» **Assigned task**
Your answer must be the full set of entries, reproduced exactly.

» **Records provided**
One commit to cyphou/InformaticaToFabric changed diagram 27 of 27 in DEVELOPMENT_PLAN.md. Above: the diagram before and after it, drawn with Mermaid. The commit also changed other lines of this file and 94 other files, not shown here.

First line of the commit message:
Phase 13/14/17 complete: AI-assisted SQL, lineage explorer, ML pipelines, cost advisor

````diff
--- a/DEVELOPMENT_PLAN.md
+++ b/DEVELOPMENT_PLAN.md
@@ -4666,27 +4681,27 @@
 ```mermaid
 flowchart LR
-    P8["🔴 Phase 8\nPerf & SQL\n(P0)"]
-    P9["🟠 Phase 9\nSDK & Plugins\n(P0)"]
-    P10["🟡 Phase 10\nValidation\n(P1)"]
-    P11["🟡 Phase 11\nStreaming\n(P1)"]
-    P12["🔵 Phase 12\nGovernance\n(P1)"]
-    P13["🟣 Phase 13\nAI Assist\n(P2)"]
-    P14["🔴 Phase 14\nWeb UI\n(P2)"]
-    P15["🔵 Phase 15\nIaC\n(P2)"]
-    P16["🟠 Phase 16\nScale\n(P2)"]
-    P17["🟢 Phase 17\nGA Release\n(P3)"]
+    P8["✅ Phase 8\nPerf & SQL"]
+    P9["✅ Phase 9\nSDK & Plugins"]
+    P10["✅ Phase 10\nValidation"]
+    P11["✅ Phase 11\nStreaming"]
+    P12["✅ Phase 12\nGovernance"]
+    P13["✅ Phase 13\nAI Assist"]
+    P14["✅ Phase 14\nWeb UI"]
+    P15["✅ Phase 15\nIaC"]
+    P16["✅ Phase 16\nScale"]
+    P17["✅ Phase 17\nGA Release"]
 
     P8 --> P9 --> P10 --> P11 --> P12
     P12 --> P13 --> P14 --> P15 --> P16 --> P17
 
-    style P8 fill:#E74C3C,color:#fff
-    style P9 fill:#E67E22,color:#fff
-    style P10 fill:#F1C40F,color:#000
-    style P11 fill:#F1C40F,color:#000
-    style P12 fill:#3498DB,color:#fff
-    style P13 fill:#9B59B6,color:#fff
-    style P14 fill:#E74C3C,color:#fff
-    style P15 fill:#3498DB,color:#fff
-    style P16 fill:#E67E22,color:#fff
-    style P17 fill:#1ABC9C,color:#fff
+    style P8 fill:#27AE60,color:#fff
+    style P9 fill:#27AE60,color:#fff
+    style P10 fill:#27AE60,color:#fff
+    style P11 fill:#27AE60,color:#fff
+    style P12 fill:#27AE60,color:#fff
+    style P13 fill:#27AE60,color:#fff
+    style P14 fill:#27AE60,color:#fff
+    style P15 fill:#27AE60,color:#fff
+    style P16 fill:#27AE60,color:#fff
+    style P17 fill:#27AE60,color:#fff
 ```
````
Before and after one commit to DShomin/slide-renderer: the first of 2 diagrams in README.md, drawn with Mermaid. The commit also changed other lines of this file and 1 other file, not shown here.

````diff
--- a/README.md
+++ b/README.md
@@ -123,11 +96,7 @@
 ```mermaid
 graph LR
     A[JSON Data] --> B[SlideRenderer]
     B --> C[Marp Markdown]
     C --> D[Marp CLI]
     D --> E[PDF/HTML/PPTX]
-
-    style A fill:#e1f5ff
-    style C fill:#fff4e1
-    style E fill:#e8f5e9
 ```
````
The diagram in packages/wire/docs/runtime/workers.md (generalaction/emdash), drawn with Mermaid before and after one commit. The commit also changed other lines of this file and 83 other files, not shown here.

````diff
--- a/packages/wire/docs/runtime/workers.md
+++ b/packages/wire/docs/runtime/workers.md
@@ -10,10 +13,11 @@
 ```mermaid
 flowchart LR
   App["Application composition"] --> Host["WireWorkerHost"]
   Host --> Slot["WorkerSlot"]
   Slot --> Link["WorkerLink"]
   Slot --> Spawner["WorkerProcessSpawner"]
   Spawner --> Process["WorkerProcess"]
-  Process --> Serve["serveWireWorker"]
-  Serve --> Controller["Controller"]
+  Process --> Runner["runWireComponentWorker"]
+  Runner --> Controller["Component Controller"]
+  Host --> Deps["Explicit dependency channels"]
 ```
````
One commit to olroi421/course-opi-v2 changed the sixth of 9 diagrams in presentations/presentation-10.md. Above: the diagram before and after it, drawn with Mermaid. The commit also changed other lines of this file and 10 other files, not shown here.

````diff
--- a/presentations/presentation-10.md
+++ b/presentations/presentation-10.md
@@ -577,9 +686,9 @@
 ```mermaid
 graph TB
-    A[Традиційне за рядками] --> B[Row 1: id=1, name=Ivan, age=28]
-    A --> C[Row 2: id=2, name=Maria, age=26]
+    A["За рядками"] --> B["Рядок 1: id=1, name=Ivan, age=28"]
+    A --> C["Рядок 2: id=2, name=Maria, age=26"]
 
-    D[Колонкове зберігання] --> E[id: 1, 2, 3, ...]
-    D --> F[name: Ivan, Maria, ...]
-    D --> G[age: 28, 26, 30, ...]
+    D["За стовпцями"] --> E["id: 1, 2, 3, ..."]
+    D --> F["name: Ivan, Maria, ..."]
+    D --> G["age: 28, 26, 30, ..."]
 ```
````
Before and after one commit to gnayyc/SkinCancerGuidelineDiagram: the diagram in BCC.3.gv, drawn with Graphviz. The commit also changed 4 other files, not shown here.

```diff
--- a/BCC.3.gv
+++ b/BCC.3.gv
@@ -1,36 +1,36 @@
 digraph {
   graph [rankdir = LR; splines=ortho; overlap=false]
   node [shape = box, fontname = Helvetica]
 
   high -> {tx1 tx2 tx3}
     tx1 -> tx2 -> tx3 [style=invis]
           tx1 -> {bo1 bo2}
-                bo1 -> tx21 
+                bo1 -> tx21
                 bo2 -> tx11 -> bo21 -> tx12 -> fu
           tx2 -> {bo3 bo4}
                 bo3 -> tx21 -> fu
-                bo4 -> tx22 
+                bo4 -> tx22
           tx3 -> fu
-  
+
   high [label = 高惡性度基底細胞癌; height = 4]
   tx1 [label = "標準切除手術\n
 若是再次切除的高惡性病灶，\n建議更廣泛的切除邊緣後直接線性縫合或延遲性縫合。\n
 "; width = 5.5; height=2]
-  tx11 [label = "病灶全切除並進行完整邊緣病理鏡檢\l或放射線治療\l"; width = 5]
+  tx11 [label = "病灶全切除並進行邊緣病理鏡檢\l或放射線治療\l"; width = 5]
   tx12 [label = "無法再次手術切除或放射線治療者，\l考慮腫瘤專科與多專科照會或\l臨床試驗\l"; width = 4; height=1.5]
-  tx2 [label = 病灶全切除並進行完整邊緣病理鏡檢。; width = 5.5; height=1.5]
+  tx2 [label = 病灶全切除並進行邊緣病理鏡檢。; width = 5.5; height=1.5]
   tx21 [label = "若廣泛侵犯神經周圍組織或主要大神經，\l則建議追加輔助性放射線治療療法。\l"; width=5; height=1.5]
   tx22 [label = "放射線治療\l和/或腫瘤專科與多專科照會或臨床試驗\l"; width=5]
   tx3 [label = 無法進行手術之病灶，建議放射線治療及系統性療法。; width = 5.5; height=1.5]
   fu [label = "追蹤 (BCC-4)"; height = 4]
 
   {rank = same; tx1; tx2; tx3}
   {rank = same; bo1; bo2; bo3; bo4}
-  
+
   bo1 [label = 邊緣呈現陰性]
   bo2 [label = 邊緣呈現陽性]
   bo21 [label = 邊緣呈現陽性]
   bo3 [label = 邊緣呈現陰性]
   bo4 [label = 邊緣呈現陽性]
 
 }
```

» **Exercise solution**
One commit to cyphou/InformaticaToFabric changed diagram 27 of 27 in DEVELOPMENT_PLAN.md. Above: the diagram before and after it, drawn with Mermaid. The commit also changed other lines of this file and 94 other files, not shown here.

First line of the commit message:
Phase 13/14/17 complete: AI-assisted SQL, lineage explorer, ML pipelines, cost advisor

````diff
--- a/DEVELOPMENT_PLAN.md
+++ b/DEVELOPMENT_PLAN.md
@@ -4666,27 +4681,27 @@
 ```mermaid
 flowchart LR
-    P8["🔴 Phase 8\nPerf & SQL\n(P0)"]
-    P9["🟠 Phase 9\nSDK & Plugins\n(P0)"]
-    P10["🟡 Phase 10\nValidation\n(P1)"]
-    P11["🟡 Phase 11\nStreaming\n(P1)"]
-    P12["🔵 Phase 12\nGovernance\n(P1)"]
-    P13["🟣 Phase 13\nAI Assist\n(P2)"]
-    P14["🔴 Phase 14\nWeb UI\n(P2)"]
-    P15["🔵 Phase 15\nIaC\n(P2)"]
-    P16["🟠 Phase 16\nScale\n(P2)"]
-    P17["🟢 Phase 17\nGA Release\n(P3)"]
+    P8["✅ Phase 8\nPerf & SQL"]
+    P9["✅ Phase 9\nSDK & Plugins"]
+    P10["✅ Phase 10\nValidation"]
+    P11["✅ Phase 11\nStreaming"]
+    P12["✅ Phase 12\nGovernance"]
+    P13["✅ Phase 13\nAI Assist"]
+    P14["✅ Phase 14\nWeb UI"]
+    P15["✅ Phase 15\nIaC"]
+    P16["✅ Phase 16\nScale"]
+    P17["✅ Phase 17\nGA Release"]
 
     P8 --> P9 --> P10 --> P11 --> P12
     P12 --> P13 --> P14 --> P15 --> P16 --> P17
 
-    style P8 fill:#E74C3C,color:#fff
-    style P9 fill:#E67E22,color:#fff
-    style P10 fill:#F1C40F,color:#000
-    style P11 fill:#F1C40F,color:#000
-    style P12 fill:#3498DB,color:#fff
-    style P13 fill:#9B59B6,color:#fff
-    style P14 fill:#E74C3C,color:#fff
-    style P15 fill:#3498DB,color:#fff
-    style P16 fill:#E67E22,color:#fff
-    style P17 fill:#1ABC9C,color:#fff
+    style P8 fill:#27AE60,color:#fff
+    style P9 fill:#27AE60,color:#fff
+    style P10 fill:#27AE60,color:#fff
+    style P11 fill:#27AE60,color:#fff
+    style P12 fill:#27AE60,color:#fff
+    style P13 fill:#27AE60,color:#fff
+    style P14 fill:#27AE60,color:#fff
+    style P15 fill:#27AE60,color:#fff
+    style P16 fill:#27AE60,color:#fff
+    style P17 fill:#27AE60,color:#fff
 ```
````
Before and after one commit to DShomin/slide-renderer: the first of 2 diagrams in README.md, drawn with Mermaid. The commit also changed other lines of this file and 1 other file, not shown here.

````diff
--- a/README.md
+++ b/README.md
@@ -123,11 +96,7 @@
 ```mermaid
 graph LR
     A[JSON Data] --> B[SlideRenderer]
     B --> C[Marp Markdown]
     C --> D[Marp CLI]
     D --> E[PDF/HTML/PPTX]
-
-    style A fill:#e1f5ff
-    style C fill:#fff4e1
-    style E fill:#e8f5e9
 ```
````
The diagram in packages/wire/docs/runtime/workers.md (generalaction/emdash), drawn with Mermaid before and after one commit. The commit also changed other lines of this file and 83 other files, not shown here.

````diff
--- a/packages/wire/docs/runtime/workers.md
+++ b/packages/wire/docs/runtime/workers.md
@@ -10,10 +13,11 @@
 ```mermaid
 flowchart LR
   App["Application composition"] --> Host["WireWorkerHost"]
   Host --> Slot["WorkerSlot"]
   Slot --> Link["WorkerLink"]
   Slot --> Spawner["WorkerProcessSpawner"]
   Spawner --> Process["WorkerProcess"]
-  Process --> Serve["serveWireWorker"]
-  Serve --> Controller["Controller"]
+  Process --> Runner["runWireComponentWorker"]
+  Runner --> Controller["Component Controller"]
+  Host --> Deps["Explicit dependency channels"]
 ```
````
One commit to olroi421/course-opi-v2 changed the sixth of 9 diagrams in presentations/presentation-10.md. Above: the diagram before and after it, drawn with Mermaid. The commit also changed other lines of this file and 10 other files, not shown here.

````diff
--- a/presentations/presentation-10.md
+++ b/presentations/presentation-10.md
@@ -577,9 +686,9 @@
 ```mermaid
 graph TB
-    A[Традиційне за рядками] --> B[Row 1: id=1, name=Ivan, age=28]
-    A --> C[Row 2: id=2, name=Maria, age=26]
+    A["За рядками"] --> B["Рядок 1: id=1, name=Ivan, age=28"]
+    A --> C["Рядок 2: id=2, name=Maria, age=26"]
 
-    D[Колонкове зберігання] --> E[id: 1, 2, 3, ...]
-    D --> F[name: Ivan, Maria, ...]
-    D --> G[age: 28, 26, 30, ...]
+    D["За стовпцями"] --> E["id: 1, 2, 3, ..."]
+    D --> F["name: Ivan, Maria, ..."]
+    D --> G["age: 28, 26, 30, ..."]
 ```
````
Before and after one commit to gnayyc/SkinCancerGuidelineDiagram: the diagram in BCC.3.gv, drawn with Graphviz. The commit also changed 4 other files, not shown here.

```diff
--- a/BCC.3.gv
+++ b/BCC.3.gv
@@ -1,36 +1,36 @@
 digraph {
   graph [rankdir = LR; splines=ortho; overlap=false]
   node [shape = box, fontname = Helvetica]
 
   high -> {tx1 tx2 tx3}
     tx1 -> tx2 -> tx3 [style=invis]
           tx1 -> {bo1 bo2}
-                bo1 -> tx21 
+                bo1 -> tx21
                 bo2 -> tx11 -> bo21 -> tx12 -> fu
           tx2 -> {bo3 bo4}
                 bo3 -> tx21 -> fu
-                bo4 -> tx22 
+                bo4 -> tx22
           tx3 -> fu
-  
+
   high [label = 高惡性度基底細胞癌; height = 4]
   tx1 [label = "標準切除手術\n
 若是再次切除的高惡性病灶，\n建議更廣泛的切除邊緣後直接線性縫合或延遲性縫合。\n
 "; width = 5.5; height=2]
-  tx11 [label = "病灶全切除並進行完整邊緣病理鏡檢\l或放射線治療\l"; width = 5]
+  tx11 [label = "病灶全切除並進行邊緣病理鏡檢\l或放射線治療\l"; width = 5]
   tx12 [label = "無法再次手術切除或放射線治療者，\l考慮腫瘤專科與多專科照會或\l臨床試驗\l"; width = 4; height=1.5]
-  tx2 [label = 病灶全切除並進行完整邊緣病理鏡檢。; width = 5.5; height=1.5]
+  tx2 [label = 病灶全切除並進行邊緣病理鏡檢。; width = 5.5; height=1.5]
   tx21 [label = "若廣泛侵犯神經周圍組織或主要大神經，\l則建議追加輔助性放射線治療療法。\l"; width=5; height=1.5]
   tx22 [label = "放射線治療\l和/或腫瘤專科與多專科照會或臨床試驗\l"; width=5]
   tx3 [label = 無法進行手術之病灶，建議放射線治療及系統性療法。; width = 5.5; height=1.5]
   fu [label = "追蹤 (BCC-4)"; height = 4]
 
   {rank = same; tx1; tx2; tx3}
   {rank = same; bo1; bo2; bo3; bo4}
-  
+
   bo1 [label = 邊緣呈現陰性]
   bo2 [label = 邊緣呈現陽性]
   bo21 [label = 邊緣呈現陽性]
   bo3 [label = 邊緣呈現陰性]
   bo4 [label = 邊緣呈現陽性]
 
 }
```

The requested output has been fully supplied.